* [EXERCISE DIRECTIONS]: Below are records; count the lines that hold the string "columns" and give only the count.

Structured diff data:

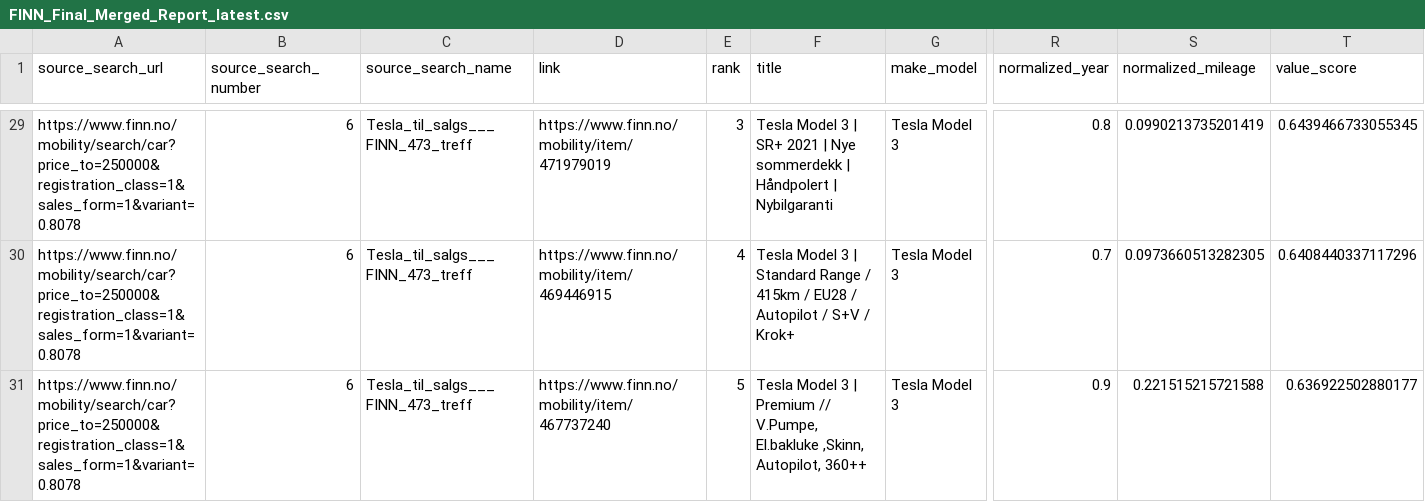
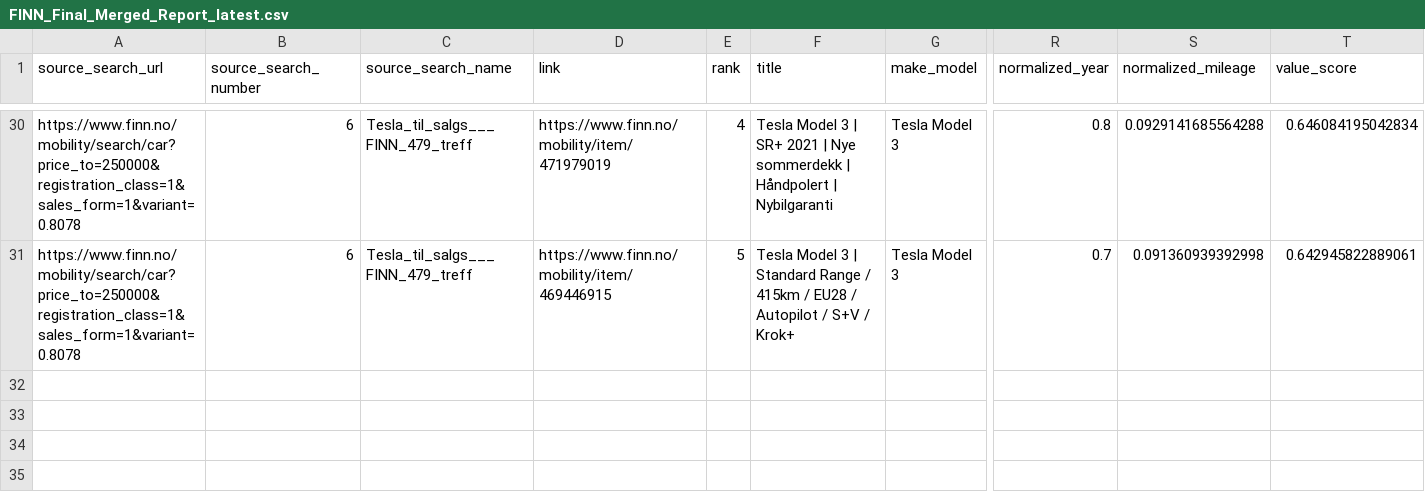
Before and after one commit to sinamehr/PublicShareRepo, a CSV file: Final Output/FINN_Final_Merged_Report_latest.csv, drawn as a sheet; only a part is shown, gaps mark what is left out; removed rows and columns are numbered as before the commit, all else as after; rows hold the shown columns only; the diff covers the shown part only; the diff names each change by its address in the sheet, - before the commit and + after, or states it on an @@ line.

```diff
--- a/Final Output/FINN_Final_Merged_Report_latest.csv
+++ b/Final Output/FINN_Final_Merged_Report_latest.csv
-C30:C31 (source_search_name): Tesla_til_salgs___FINN_473_treff
+C30:C31 (source_search_name): Tesla_til_salgs___FINN_479_treff
-E30 (rank): 3
+E30 (rank): 4
-S30 (normalized_mileage): 0.0990213735201419
+S30 (normalized_mileage): 0.0929141685564288
-T30 (value_score): 0.6439466733055345
+T30 (value_score): 0.646084195042834
-E31 (rank): 4
+E31 (rank): 5
-S31 (normalized_mileage): 0.0973660513282305
+S31 (normalized_mileage): 0.091360939392998
-T31 (value_score): 0.6408440337117296
+T31 (value_score): 0.642945822889061
-row 31: https://www.finn.no/mobility/search/car?price_to=250000&registration_class=1&sales_form=1&variant=0.8078 | 6 | Tesla_til_salgs___FINN_473_treff | https://www.finn.no/mobility/item/467737240 | 5 | Tesla Model 3 | Premium // V.Pumpe, El.bakluke ,Skinn, Autopilot, 360++ | Tesla Model 3 | 0.9 | 0.221515215721588 | 0.636922502880177
```
Also changed, not shown: 2 added rows, 1 removed row and 41 edited cells elsewhere in this file.
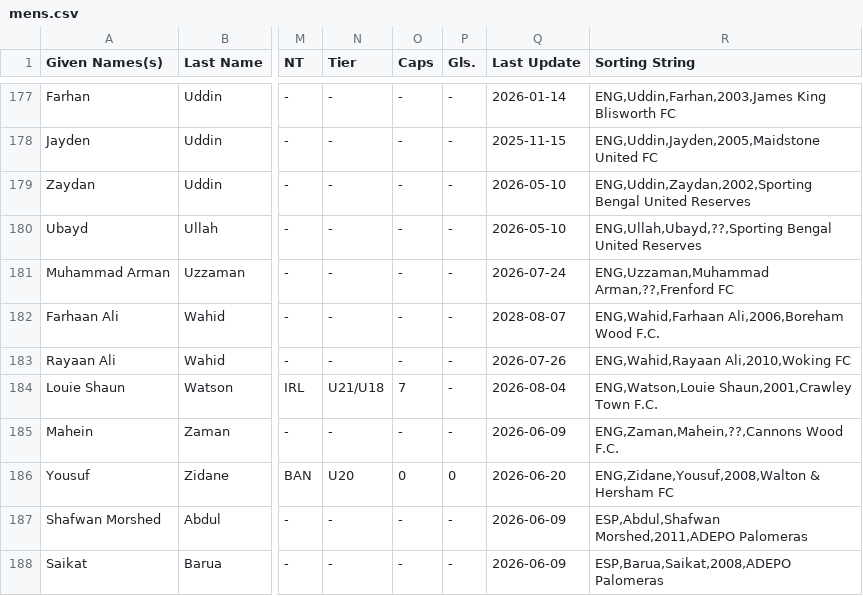
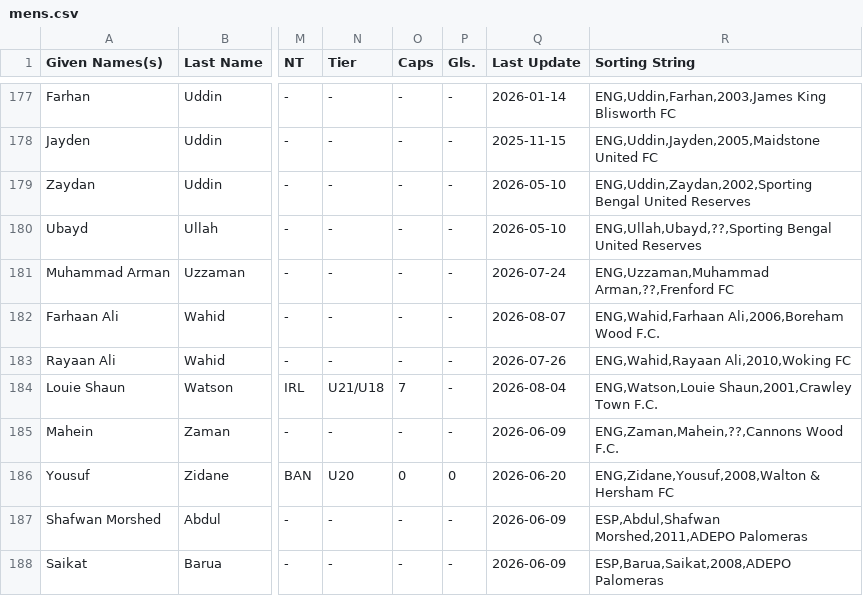
Before and after one commit to dr-shiffles/probashi-footballers, a CSV file: data/mens.csv, drawn as a sheet; only a part is shown, gaps mark what is left out; the diff names each change by its address in the sheet, - before the commit and + after, or states it on an @@ line.

Commit message:
Update mens.csv

```diff
--- a/data/mens.csv
+++ b/data/mens.csv
-Q182 (Last Update): 2028-08-07
+Q182 (Last Update): 2026-08-07
```
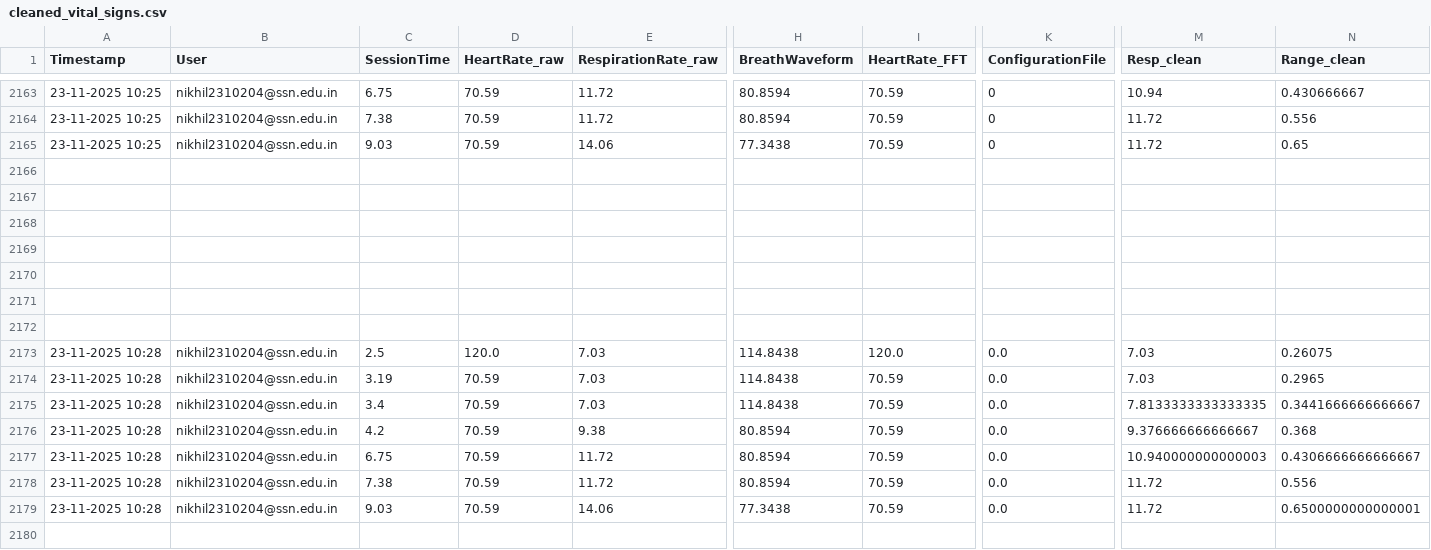
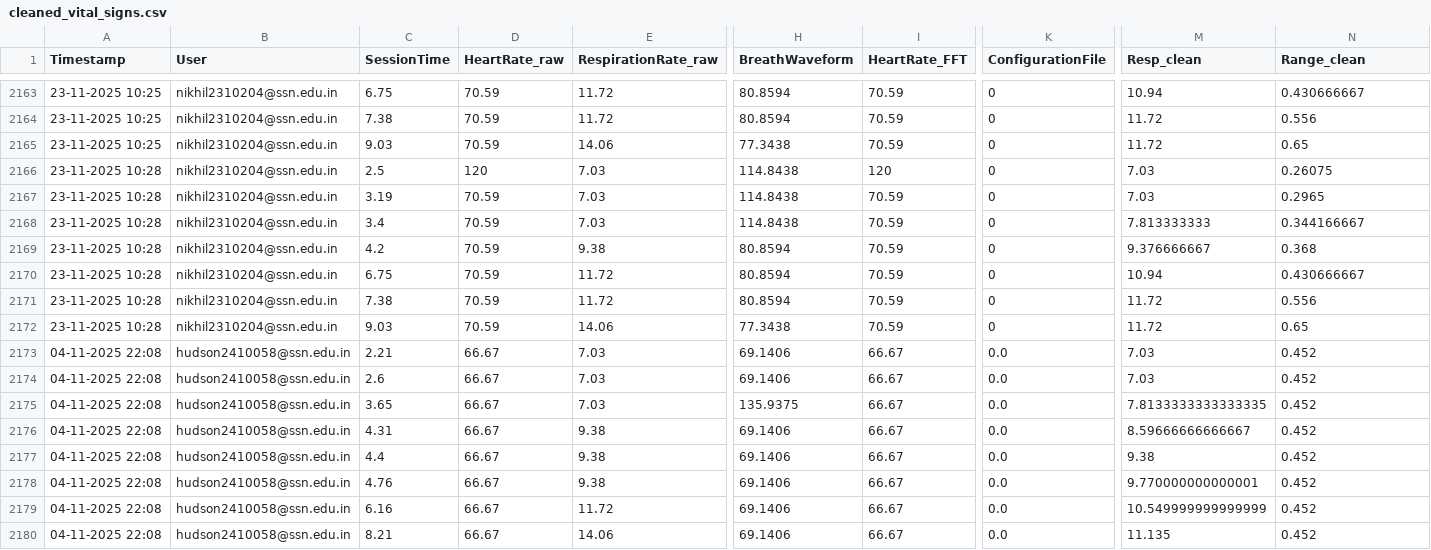
Before and after one commit to nikhil-0503/RespirationHealth, a CSV file: gpp-project/data_analysis/cleaned_vital_signs.csv, drawn as a sheet; only a part is shown, gaps mark what is left out; removed rows and columns are numbered as before the commit, all else as after; rows hold the shown columns only; the diff names each change by its address in the sheet, - before the commit and + after, or states it on an @@ line.

```diff
--- a/gpp-project/data_analysis/cleaned_vital_signs.csv
+++ b/gpp-project/data_analysis/cleaned_vital_signs.csv
-row 2166: (empty)
-row 2167: (empty)
-row 2168: (empty)
-row 2169: (empty)
-row 2170: (empty)
-row 2171: (empty)
-row 2172: (empty)
-D2166 (HeartRate_raw): 120.0
+D2166 (HeartRate_raw): 120
-I2166 (HeartRate_FFT): 120.0
+I2166 (HeartRate_FFT): 120
-K2166:K2172 (ConfigurationFile): 0.0
+K2166:K2172 (ConfigurationFile): 0
-M2168 (Resp_clean): 7.8133333333333335
+M2168 (Resp_clean): 7.813333333
-N2168 (Range_clean): 0.3441666666666667
+N2168 (Range_clean): 0.344166667
-M2169 (Resp_clean): 9.376666666666667
+M2169 (Resp_clean): 9.376666667
-M2170 (Resp_clean): 10.940000000000003
+M2170 (Resp_clean): 10.94
-N2170 (Range_clean): 0.4306666666666667
+N2170 (Range_clean): 0.430666667
-N2172 (Range_clean): 0.6500000000000001
+N2172 (Range_clean): 0.65
+row 2173: 04-11-2025 22:08 | hudson2410058@ssn.edu.in | 2.21 | 66.67 | 7.03 | 69.1406 | 66.67 | 0.0 | 7.03 | 0.452
+row 2174: 04-11-2025 22:08 | hudson2410058@ssn.edu.in | 2.6 | 66.67 | 7.03 | 69.1406 | 66.67 | 0.0 | 7.03 | 0.452
+row 2175: 04-11-2025 22:08 | hudson2410058@ssn.edu.in | 3.65 | 66.67 | 7.03 | 135.9375 | 66.67 | 0.0 | 7.8133333333333335 | 0.452
+row 2176: 04-11-2025 22:08 | hudson2410058@ssn.edu.in | 4.31 | 66.67 | 9.38 | 69.1406 | 66.67 | 0.0 | 8.59666666666667 | 0.452
+row 2177: 04-11-2025 22:08 | hudson2410058@ssn.edu.in | 4.4 | 66.67 | 9.38 | 69.1406 | 66.67 | 0.0 | 9.38 | 0.452
+row 2178: 04-11-2025 22:08 | hudson2410058@ssn.edu.in | 4.76 | 66.67 | 9.38 | 69.1406 | 66.67 | 0.0 | 9.770000000000001 | 0.452
+row 2179: 04-11-2025 22:08 | hudson2410058@ssn.edu.in | 6.16 | 66.67 | 11.72 | 69.1406 | 66.67 | 0.0 | 10.549999999999999 | 0.452
+row 2180: 04-11-2025 22:08 | hudson2410058@ssn.edu.in | 8.21 | 66.67 | 14.06 | 69.1406 | 66.67 | 0.0 | 11.135 | 0.452
```
Also changed, not shown: gpp-project/backend/vital_signs_new_data.csv, gpp-project/data_analysis/final_run_stats.csv, 6 other files.
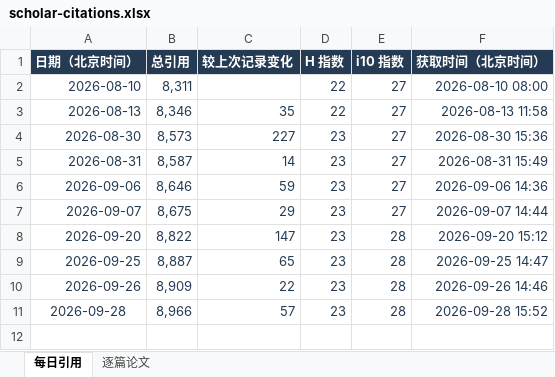
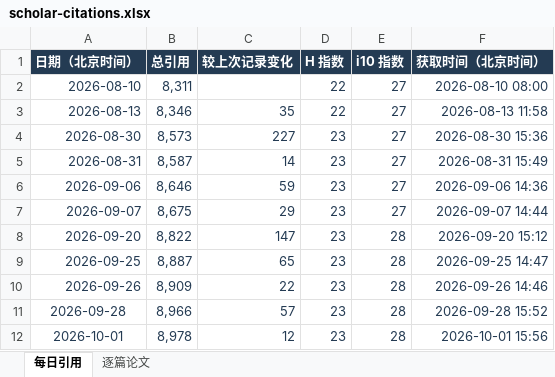
Before and after one commit to Linfeng-Tang/Homepage, an Excel workbook: assets/data/scholar-citations.xlsx, sheet 每日引用, drawn as a sheet; values as stored, in another font and other column widths than the file's, no borders; the diff names each change by its address in the sheet, - before the commit and + after, or states it on an @@ line.

```diff
--- a/assets/data/scholar-citations.xlsx (sheet 每日引用)
+++ b/assets/data/scholar-citations.xlsx (sheet 每日引用)
+row 12: 2026-10-01 | 8,978 | 12 | 23 | 28 | 2026-10-01 15:56
```
Also changed, not shown: sheet 逐篇论文, 1 other file.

* [TASK RESPONSE]: 2